Vancouver Art Gallery,|
Jun 05, 2004 - Aug 29, 2004
Vancouver, BC, Canada
Baja to Vancouver
by Cassandra Coblentz
Marcos Ramirez ERRE’s Crossroads (Tijuana/San Diego) consists of signposts pointing away from the Mexico-U.S. border, towards 10 international cities. Imitating official signpost for tourist attractions, the viewer is positioned at a literal and figurative crossroads, forced to orient themselves spatially and conceptually within the physical context of an exhibition that grounds itself in its local site yet also keeps a subtle awareness of the region’s relationship to the rest of the world. Ramirez pairs the names of cities and their distance from the Mexican-U.S. Border with quotes by influential artist; such as Paris 9,160 km/The only works of art produced by America are its plumbing fixtures and its bridges- Marcel Duchamp, or Vancouver 1,891 km/ Transgression is the beginning of authentic existence- Jeff Wall. Reading the signposts, the arbitrary relationships between the cities and the quotes raises the question of whether or not various modes of artistic production can be seen to have relevant relationships to a specific local culture and context without really acknowledging a larger global politics. Herein lies the tension that makes Baja to Vancouver an exhibition well worth grappling with.
Rather than emphasizing national borders, Baja to Vancouver takes cities in geographic proximity to one another, on the west coast of North America as the organizing principle of the exhibition. A collaborative effort between curators from Vancouver, Seattle, San Francisco and San Diego, the exhibition aims to reinforce the idea of the west coast as a cohesive region that stands in strong opposition to New York or Europe as an important center of contemporary artistic production. In Baja to Vancouver the move to incorporate two cities outside of the US borders, Tijuana to the south and Vancouver to the north cannot be viewed as an apolitical gesture. The claim that this region is one that transcends national borders is one that attempts to reorient our conceptual map of this region and question traditional paradigms that have separated Mexican and Canadian culture from the U.S. Baja to Vancouver’s disregard for the national associations and can be seen as an effort to demonstrate that this region is one that has triumphed over outmoded concepts of borders and nationalism.

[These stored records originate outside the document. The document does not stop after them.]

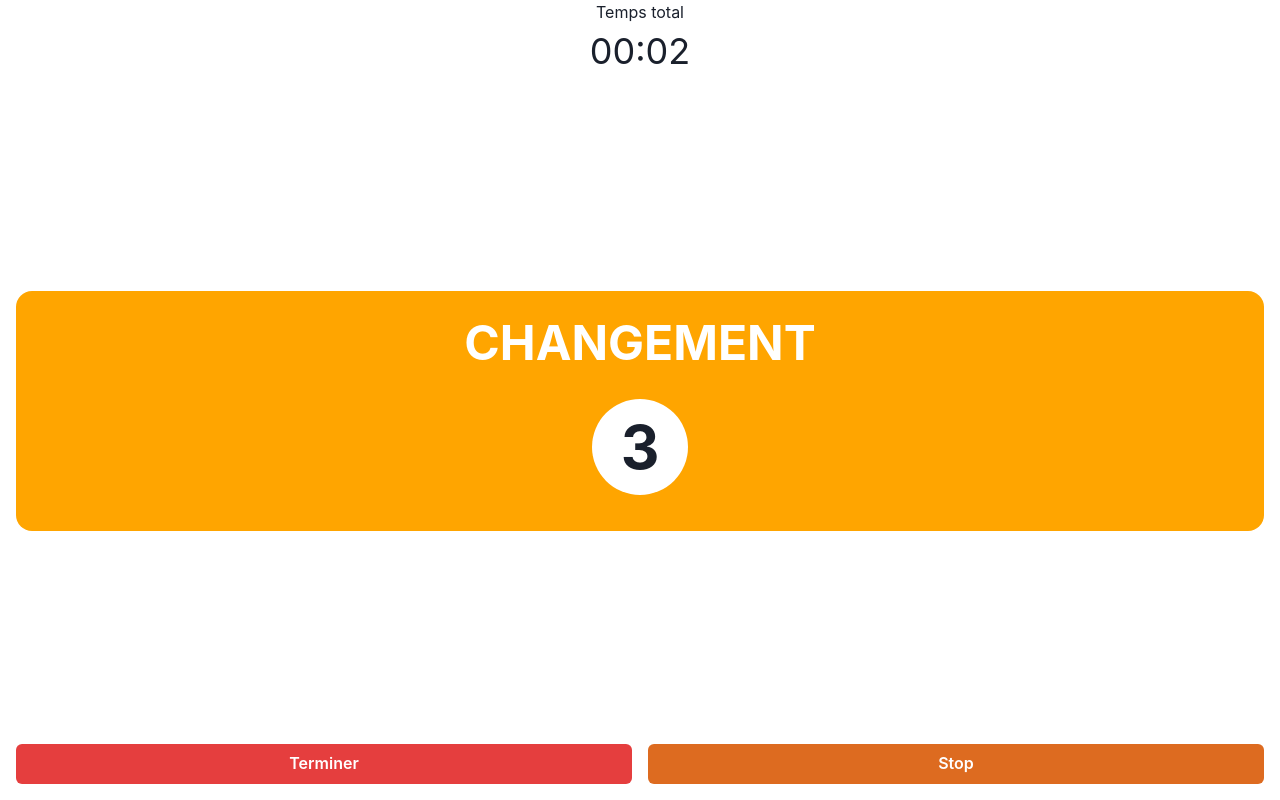
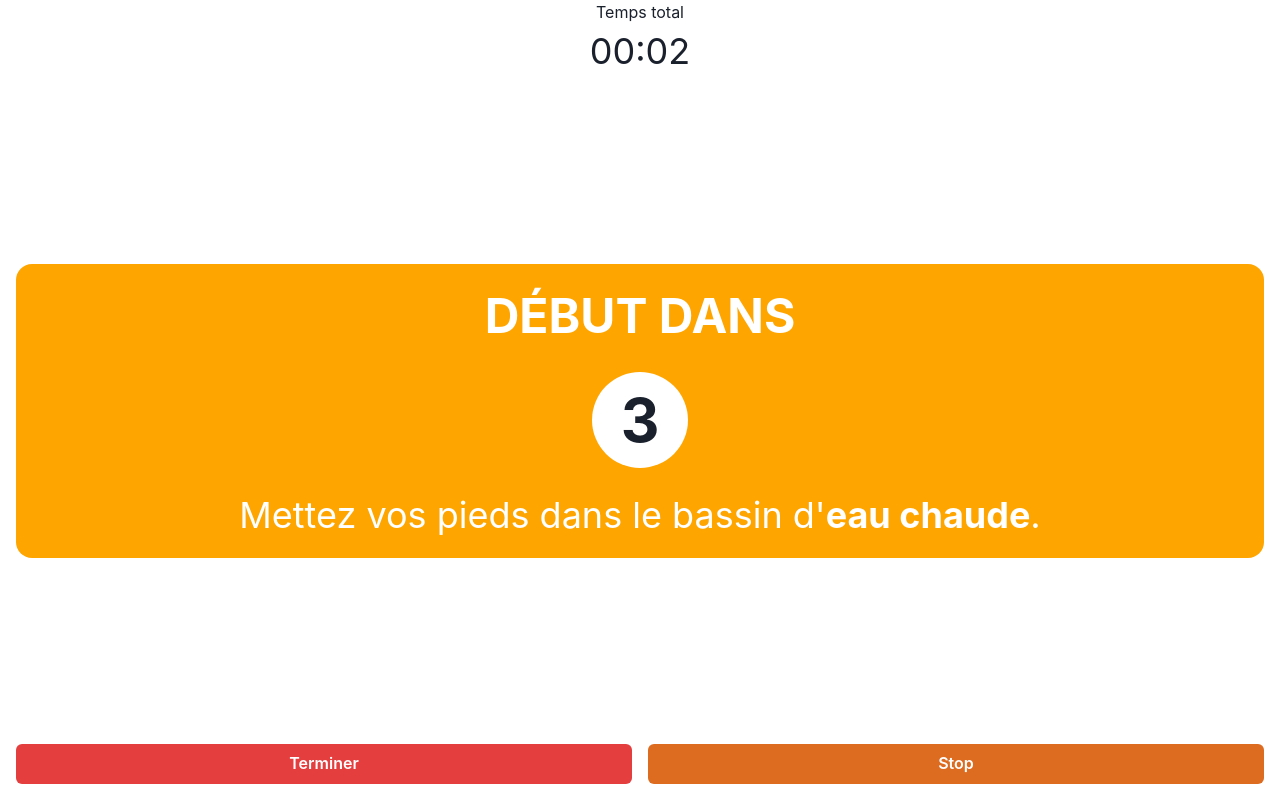
Before and after one commit to ewencodes/traitement-neuropathies, a React (Vite) app: page / in a window 1280 px wide. Both pictures are taken after a click on the button "Commencer". Built offline with nearby package versions, Linux system fonts and the light colour scheme.

Commit message:
feat: add start message

```diff
--- a/src/components/Session.tsx
+++ b/src/components/Session.tsx
@@ -9,21 +9,21 @@ const Session: React.FC<{ end: () => void }> = ({ end }) => {
     const [isFinished, setIsFinished] = useState(false)
 
     const stages: StageType[] = [
-        { start: 0, end: 5, type: "change" },
+        { start: 0, end: 5, type: "change", to: "start" },
         { start: 5, end: 305, type: "hot" },
-        { start: 305, end: 310, type: "change" },
+        { start: 305, end: 310, type: "change", to: "cold" },
         { start: 310, end: 370, type: "cold" },
-        { start: 370, end: 375, type: "change" },
+        { start: 370, end: 375, type: "change", to: "hot" },
         { start: 375, end: 615, type: "hot" },
-        { start: 615, end: 620, type: "change" },
+        { start: 615, end: 620, type: "change", to: "cold" },
         { start: 620, end: 680, type: "cold" },
-        { start: 680, end: 685, type: "change" },
+        { start: 680, end: 685, type: "change", to: "hot" },
         { start: 685, end: 925, type: "hot" },
-        { start: 925, end: 930, type: "change" },
+        { start: 925, end: 930, type: "change", to: "cold" },
         { start: 930, end: 990, type: "cold" },
-        { start: 990, end: 995, type: "change" },
+        { start: 990, end: 995, type: "change", to: "hot" },
         { start: 995, end: 1235, type: "hot" },
-        { start: 1235, end: 1240, type: "change" },
+        { start: 1235, end: 1240, type: "change", to: "cold" },
         { start: 1240, end: 1540, type: "cold" },
     ]
 
--- a/src/components/Stages.tsx
+++ b/src/components/Stages.tsx
@@ -5,6 +5,7 @@ export type StageType = {
     start: number,
     end: number,
     type: "cold" | "hot" | "change"
+    to?: "cold" | "hot" | "start"
 }
 
 const Stages: React.FC<{ stages: StageType[], time: number, start: () => void, stop: () => void }> = ({ stages, time }) => {
@@ -23,7 +24,8 @@ const Stages: React.FC<{ stages: StageType[], time: number, start: () => void, s
             return {
                 minutes: "",
                 seconds: (Math.abs(time - stage?.end)) % 60,
-                type: stage.type
+                type: stage.type,
+                to: stage.to
             };
         } else {
             return {
@@ -50,12 +52,18 @@ const Stages: React.FC<{ stages: StageType[], time: number, start: () => void, s
         <Flex direction="column" justifyContent="center" flex={1}>
             {stage?.type === "change" ? (
                 <Box rounded="2xl" py={4} bg="orange">
-                    <Text fontSize="5xl" textTransform="uppercase" color="white" fontWeight="bold" textAlign="center" >Changement</Text>
+                    <Text fontSize="5xl" textTransform="uppercase" color="white" fontWeight="bold" textAlign="center">{stage.to === "start" ? "Début dans" : "Changement"}</Text>
                     <Flex py={5} alignItems="center" justifyContent="center">
                         <Center bg="white" w="24" h="24" rounded="full">
                             <Text textAlign="center" fontSize="6xl" fontWeight="bold">{stage?.seconds}</Text>
                         </Center>
                     </Flex>
+                    {stage.to && (
+                        <Text fontSize="4xl" color="white" textAlign="center">
+                            {stage.to === "hot" || stage.to === "start" && <>Mettez vos pieds dans le bassin d'<strong>eau chaude</strong>.</>}
+                            {stage.to === "cold" && <>Mettez vos pieds dans le bassin d'<strong>eau froide</strong>.</>}
+                        </Text>
+                    )}
                 </Box>
             ) : (
                 <Box rounded="2xl" bg={stage?.type === "hot" ? "red.100" : "blue.100"} py={4}>
```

This idea of the North American west coast has been the subject of an exhibition before. In 2000 the Museum of Contemporary Art, Los Angeles produced and exhibition entitled Flight Patterns, which expanded it’s curatorial scope to include the entire Pacific Rim, thus establishing a difference between the notion of regionalism in Baja to Vancouver and that one takes on the context of the Pacific Rim as an increasing economic and industrial force in the world. Flight Patterns treated regionalism not a topic to be avoided but rather an opportunity to expand an understanding of our perspective of that region, to broaden the spectrum of our global political reference. Baja to Vancouver explicitly denies trying to make any generalized statement about the region, and therefore takes an evasive approach to global politics.
The terms Cultural Terrain and Social Landscape are both used in gallery wall text and the exhibition catalogue. These kinds of qualifying phrases suggest that these west coast cites are not only in physical proximity to one another but that the social and cultural issues specific to each city also relate to the overall region. However for a show organized around local, only a few works deal specifically with local social, political or cultural issues. Yvonne Venega’s photographs of young affluent women in intimate personal settings or attending bridal showers and parties, revel the complexities of the evolving culture of contemporary Tijuana, and the conflicts and poignancy of the interactions among women as they pla